[Start of section]
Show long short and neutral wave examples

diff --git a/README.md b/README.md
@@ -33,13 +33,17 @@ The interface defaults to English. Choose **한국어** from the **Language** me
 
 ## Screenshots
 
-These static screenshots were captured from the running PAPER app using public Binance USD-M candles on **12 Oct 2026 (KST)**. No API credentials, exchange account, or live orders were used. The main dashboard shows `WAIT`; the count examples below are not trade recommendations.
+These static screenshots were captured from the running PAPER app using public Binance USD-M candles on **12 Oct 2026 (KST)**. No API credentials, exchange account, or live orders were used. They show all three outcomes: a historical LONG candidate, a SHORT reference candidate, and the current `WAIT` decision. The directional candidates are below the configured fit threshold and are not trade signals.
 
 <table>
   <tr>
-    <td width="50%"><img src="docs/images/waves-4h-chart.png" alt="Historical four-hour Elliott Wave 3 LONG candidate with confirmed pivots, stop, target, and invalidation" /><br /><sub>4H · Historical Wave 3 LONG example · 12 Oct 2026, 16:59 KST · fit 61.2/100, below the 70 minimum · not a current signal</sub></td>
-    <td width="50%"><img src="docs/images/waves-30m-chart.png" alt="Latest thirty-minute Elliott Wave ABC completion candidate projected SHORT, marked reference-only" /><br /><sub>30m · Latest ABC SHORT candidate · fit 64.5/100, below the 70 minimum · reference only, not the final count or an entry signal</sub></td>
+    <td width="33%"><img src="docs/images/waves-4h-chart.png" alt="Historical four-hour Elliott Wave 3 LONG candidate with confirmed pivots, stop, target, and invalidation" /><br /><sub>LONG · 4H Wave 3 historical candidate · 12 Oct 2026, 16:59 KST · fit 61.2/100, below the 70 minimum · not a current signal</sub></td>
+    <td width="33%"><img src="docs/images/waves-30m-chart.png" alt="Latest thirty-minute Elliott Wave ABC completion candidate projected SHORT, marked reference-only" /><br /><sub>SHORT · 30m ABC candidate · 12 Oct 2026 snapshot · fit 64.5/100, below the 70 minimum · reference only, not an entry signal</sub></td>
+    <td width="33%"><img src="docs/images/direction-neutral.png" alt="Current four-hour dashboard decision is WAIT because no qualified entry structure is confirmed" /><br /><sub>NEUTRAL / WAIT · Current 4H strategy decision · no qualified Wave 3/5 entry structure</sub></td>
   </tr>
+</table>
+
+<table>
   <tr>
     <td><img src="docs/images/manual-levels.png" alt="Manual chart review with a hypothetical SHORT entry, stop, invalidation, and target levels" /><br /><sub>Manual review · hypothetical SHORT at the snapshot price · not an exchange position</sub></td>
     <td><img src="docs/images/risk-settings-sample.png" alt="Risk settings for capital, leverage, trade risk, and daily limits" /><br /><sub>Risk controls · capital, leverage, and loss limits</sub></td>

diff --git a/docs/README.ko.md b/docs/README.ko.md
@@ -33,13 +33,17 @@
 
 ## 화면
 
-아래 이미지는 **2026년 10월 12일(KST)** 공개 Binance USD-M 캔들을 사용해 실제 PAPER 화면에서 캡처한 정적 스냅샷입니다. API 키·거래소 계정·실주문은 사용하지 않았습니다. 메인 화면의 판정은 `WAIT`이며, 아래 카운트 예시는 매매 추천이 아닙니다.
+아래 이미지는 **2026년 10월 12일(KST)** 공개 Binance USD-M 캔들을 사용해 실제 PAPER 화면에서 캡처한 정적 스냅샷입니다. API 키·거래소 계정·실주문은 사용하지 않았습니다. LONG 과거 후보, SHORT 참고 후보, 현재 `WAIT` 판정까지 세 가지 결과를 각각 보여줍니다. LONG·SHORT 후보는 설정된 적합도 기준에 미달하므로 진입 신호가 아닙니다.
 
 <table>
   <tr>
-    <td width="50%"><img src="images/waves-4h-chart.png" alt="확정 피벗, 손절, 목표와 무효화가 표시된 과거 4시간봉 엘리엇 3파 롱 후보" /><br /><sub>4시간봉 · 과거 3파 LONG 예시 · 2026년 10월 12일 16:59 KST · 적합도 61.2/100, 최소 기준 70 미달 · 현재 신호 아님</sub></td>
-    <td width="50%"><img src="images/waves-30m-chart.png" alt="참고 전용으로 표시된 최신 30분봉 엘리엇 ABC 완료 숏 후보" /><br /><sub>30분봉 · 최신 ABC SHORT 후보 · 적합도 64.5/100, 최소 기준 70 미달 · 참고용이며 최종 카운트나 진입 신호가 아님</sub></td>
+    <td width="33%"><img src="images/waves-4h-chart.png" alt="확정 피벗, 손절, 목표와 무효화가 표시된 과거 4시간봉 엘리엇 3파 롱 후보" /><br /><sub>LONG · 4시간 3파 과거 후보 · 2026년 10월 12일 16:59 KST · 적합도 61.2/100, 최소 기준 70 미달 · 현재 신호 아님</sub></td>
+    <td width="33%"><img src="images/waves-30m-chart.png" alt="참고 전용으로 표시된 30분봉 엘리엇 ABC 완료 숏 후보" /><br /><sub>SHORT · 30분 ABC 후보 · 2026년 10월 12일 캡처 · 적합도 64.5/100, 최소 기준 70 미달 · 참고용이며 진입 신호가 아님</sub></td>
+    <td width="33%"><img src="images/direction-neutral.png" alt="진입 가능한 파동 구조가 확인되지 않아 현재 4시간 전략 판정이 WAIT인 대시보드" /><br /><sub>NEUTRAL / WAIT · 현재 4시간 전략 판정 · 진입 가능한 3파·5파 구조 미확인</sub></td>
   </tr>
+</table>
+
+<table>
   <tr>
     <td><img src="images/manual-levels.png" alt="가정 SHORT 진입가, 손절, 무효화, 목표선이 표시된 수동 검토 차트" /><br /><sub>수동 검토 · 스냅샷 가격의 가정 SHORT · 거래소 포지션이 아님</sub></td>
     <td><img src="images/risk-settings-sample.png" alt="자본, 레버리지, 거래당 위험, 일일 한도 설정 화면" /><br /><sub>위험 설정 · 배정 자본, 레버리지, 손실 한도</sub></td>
[End of section]
Each line from the beginning of the entries to the line with "or an entry signal</sub></td>" must be repeated exactly, with both end lines kept and no other lines given.

Show long short and neutral wave examples

diff --git a/README.md b/README.md
@@ -33,13 +33,17 @@ The interface defaults to English. Choose **한국어** from the **Language** me
 
 ## Screenshots
 
-These static screenshots were captured from the running PAPER app using public Binance USD-M candles on **12 Oct 2026 (KST)**. No API credentials, exchange account, or live orders were used. The main dashboard shows `WAIT`; the count examples below are not trade recommendations.
+These static screenshots were captured from the running PAPER app using public Binance USD-M candles on **12 Oct 2026 (KST)**. No API credentials, exchange account, or live orders were used. They show all three outcomes: a historical LONG candidate, a SHORT reference candidate, and the current `WAIT` decision. The directional candidates are below the configured fit threshold and are not trade signals.
 
 <table>
   <tr>
-    <td width="50%"><img src="docs/images/waves-4h-chart.png" alt="Historical four-hour Elliott Wave 3 LONG candidate with confirmed pivots, stop, target, and invalidation" /><br /><sub>4H · Historical Wave 3 LONG example · 12 Oct 2026, 16:59 KST · fit 61.2/100, below the 70 minimum · not a current signal</sub></td>
-    <td width="50%"><img src="docs/images/waves-30m-chart.png" alt="Latest thirty-minute Elliott Wave ABC completion candidate projected SHORT, marked reference-only" /><br /><sub>30m · Latest ABC SHORT candidate · fit 64.5/100, below the 70 minimum · reference only, not the final count or an entry signal</sub></td>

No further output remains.